** INFORMATION GIVEN follows **

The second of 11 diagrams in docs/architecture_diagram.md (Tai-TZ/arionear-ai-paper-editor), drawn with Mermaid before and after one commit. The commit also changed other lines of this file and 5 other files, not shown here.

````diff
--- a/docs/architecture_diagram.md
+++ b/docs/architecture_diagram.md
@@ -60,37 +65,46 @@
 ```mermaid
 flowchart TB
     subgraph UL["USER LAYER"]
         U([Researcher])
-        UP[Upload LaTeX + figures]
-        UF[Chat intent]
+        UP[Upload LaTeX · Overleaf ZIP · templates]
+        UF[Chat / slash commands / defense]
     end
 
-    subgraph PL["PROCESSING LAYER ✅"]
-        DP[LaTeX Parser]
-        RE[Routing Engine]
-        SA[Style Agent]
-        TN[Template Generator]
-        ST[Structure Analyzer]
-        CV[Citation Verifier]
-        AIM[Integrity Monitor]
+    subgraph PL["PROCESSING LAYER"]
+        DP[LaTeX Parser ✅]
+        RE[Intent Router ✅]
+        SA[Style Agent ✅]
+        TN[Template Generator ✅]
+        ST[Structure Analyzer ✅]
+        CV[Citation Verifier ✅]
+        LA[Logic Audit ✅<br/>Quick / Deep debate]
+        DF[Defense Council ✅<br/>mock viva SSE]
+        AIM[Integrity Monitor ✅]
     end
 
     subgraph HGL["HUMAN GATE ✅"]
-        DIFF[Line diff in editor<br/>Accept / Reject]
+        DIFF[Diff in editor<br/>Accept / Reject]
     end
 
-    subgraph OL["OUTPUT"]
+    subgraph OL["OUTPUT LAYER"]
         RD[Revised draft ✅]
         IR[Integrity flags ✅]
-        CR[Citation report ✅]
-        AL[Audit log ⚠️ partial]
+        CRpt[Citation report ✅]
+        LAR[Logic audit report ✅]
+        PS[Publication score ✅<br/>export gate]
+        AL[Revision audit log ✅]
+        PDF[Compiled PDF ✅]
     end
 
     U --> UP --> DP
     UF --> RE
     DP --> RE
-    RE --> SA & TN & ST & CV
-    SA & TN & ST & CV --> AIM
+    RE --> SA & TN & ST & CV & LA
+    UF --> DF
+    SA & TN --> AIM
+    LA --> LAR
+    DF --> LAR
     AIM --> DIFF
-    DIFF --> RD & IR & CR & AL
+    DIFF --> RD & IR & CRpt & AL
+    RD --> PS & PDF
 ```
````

** End of INFORMATION GIVEN **

◆ WORK TO BE COMPLETED
The lines above are to be retyped exactly, with none omitted.

◆ SOLUTION TO THE PROBLEM
The second of 11 diagrams in docs/architecture_diagram.md (Tai-TZ/arionear-ai-paper-editor), drawn with Mermaid before and after one commit. The commit also changed other lines of this file and 5 other files, not shown here.

````diff
--- a/docs/architecture_diagram.md
+++ b/docs/architecture_diagram.md
@@ -60,37 +65,46 @@
 ```mermaid
 flowchart TB
     subgraph UL["USER LAYER"]
         U([Researcher])
-        UP[Upload LaTeX + figures]
-        UF[Chat intent]
+        UP[Upload LaTeX · Overleaf ZIP · templates]
+        UF[Chat / slash commands / defense]
     end
 
-    subgraph PL["PROCESSING LAYER ✅"]
-        DP[LaTeX Parser]
-        RE[Routing Engine]
-        SA[Style Agent]
-        TN[Template Generator]
-        ST[Structure Analyzer]
-        CV[Citation Verifier]
-        AIM[Integrity Monitor]
+    subgraph PL["PROCESSING LAYER"]
+        DP[LaTeX Parser ✅]
+        RE[Intent Router ✅]
+        SA[Style Agent ✅]
+        TN[Template Generator ✅]
+        ST[Structure Analyzer ✅]
+        CV[Citation Verifier ✅]
+        LA[Logic Audit ✅<br/>Quick / Deep debate]
+        DF[Defense Council ✅<br/>mock viva SSE]
+        AIM[Integrity Monitor ✅]
     end
 
     subgraph HGL["HUMAN GATE ✅"]
-        DIFF[Line diff in editor<br/>Accept / Reject]
+        DIFF[Diff in editor<br/>Accept / Reject]
     end
 
-    subgraph OL["OUTPUT"]
+    subgraph OL["OUTPUT LAYER"]
         RD[Revised draft ✅]
         IR[Integrity flags ✅]
-        CR[Citation report ✅]
-        AL[Audit log ⚠️ partial]
+        CRpt[Citation report ✅]
+        LAR[Logic audit report ✅]
+        PS[Publication score ✅<br/>export gate]
+        AL[Revision audit log ✅]
+        PDF[Compiled PDF ✅]
     end
 
     U --> UP --> DP
     UF --> RE
     DP --> RE
-    RE --> SA & TN & ST & CV
-    SA & TN & ST & CV --> AIM
+    RE --> SA & TN & ST & CV & LA
+    UF --> DF
+    SA & TN --> AIM
+    LA --> LAR
+    DF --> LAR
     AIM --> DIFF
-    DIFF --> RD & IR & CR & AL
+    DIFF --> RD & IR & CRpt & AL
+    RD --> PS & PDF
 ```
````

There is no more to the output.